All the data below goes into the copy word for word, but the pictures don't.

(DATASET EXTRACT Opens)

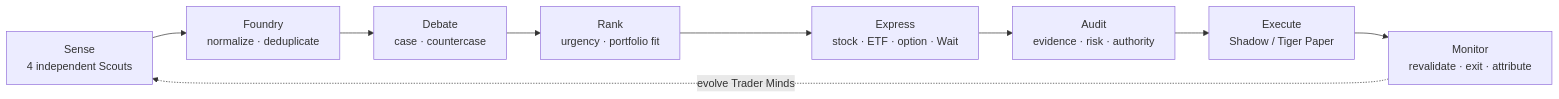
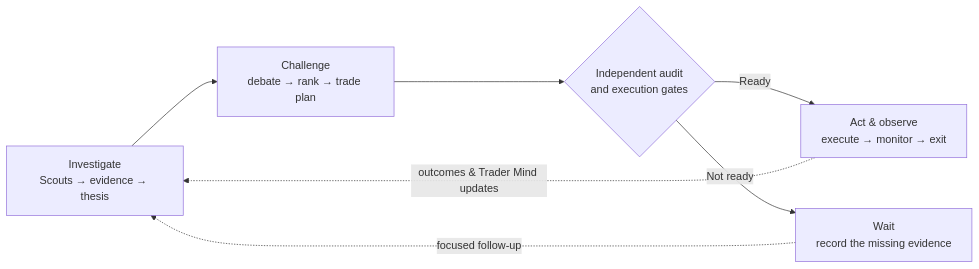
The first of 2 diagrams in README.md (kyky2347/ALTA), drawn with Mermaid before and after one commit. The commit also changed other lines of this file and 29 other files, not shown here.

````diff
--- a/README.md
+++ b/README.md
@@ -55,11 +55,9 @@
 ```mermaid
 flowchart LR
-    S["Sense<br/>4 independent Scouts"] --> F["Foundry<br/>normalize · deduplicate"]
-    F --> D["Debate<br/>case · countercase"]
-    D --> R["Rank<br/>urgency · portfolio fit"]
-    R --> X["Express<br/>stock · ETF · option · Wait"]
-    X --> A["Audit<br/>evidence · risk · authority"]
-    A --> E["Execute<br/>Shadow / Tiger Paper"]
-    E --> M["Monitor<br/>revalidate · exit · attribute"]
-    M -. "evolve Trader Minds" .-> S
+    R["Investigate<br/>Scouts → evidence → thesis"] --> J["Challenge<br/>debate → rank → trade plan"]
+    J --> G{"Independent audit<br/>and execution gates"}
+    G -->|Ready| E["Act & observe<br/>execute → monitor → exit"]
+    G -->|Not ready| W["Wait<br/>record the missing evidence"]
+    W -. "focused follow-up" .-> R
+    E -. "outcomes & Trader Mind updates" .-> R
 ```
````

(DATASET EXTRACT Closes)

_THE ANSWER_
The first of 2 diagrams in README.md (kyky2347/ALTA), drawn with Mermaid before and after one commit. The commit also changed other lines of this file and 29 other files, not shown here.

````diff
--- a/README.md
+++ b/README.md
@@ -55,11 +55,9 @@
 ```mermaid
 flowchart LR
-    S["Sense<br/>4 independent Scouts"] --> F["Foundry<br/>normalize · deduplicate"]
-    F --> D["Debate<br/>case · countercase"]
-    D --> R["Rank<br/>urgency · portfolio fit"]
-    R --> X["Express<br/>stock · ETF · option · Wait"]
-    X --> A["Audit<br/>evidence · risk · authority"]
-    A --> E["Execute<br/>Shadow / Tiger Paper"]
-    E --> M["Monitor<br/>revalidate · exit · attribute"]
-    M -. "evolve Trader Minds" .-> S
+    R["Investigate<br/>Scouts → evidence → thesis"] --> J["Challenge<br/>debate → rank → trade plan"]
+    J --> G{"Independent audit<br/>and execution gates"}
+    G -->|Ready| E["Act & observe<br/>execute → monitor → exit"]
+    G -->|Not ready| W["Wait<br/>record the missing evidence"]
+    W -. "focused follow-up" .-> R
+    E -. "outcomes & Trader Mind updates" .-> R
 ```
````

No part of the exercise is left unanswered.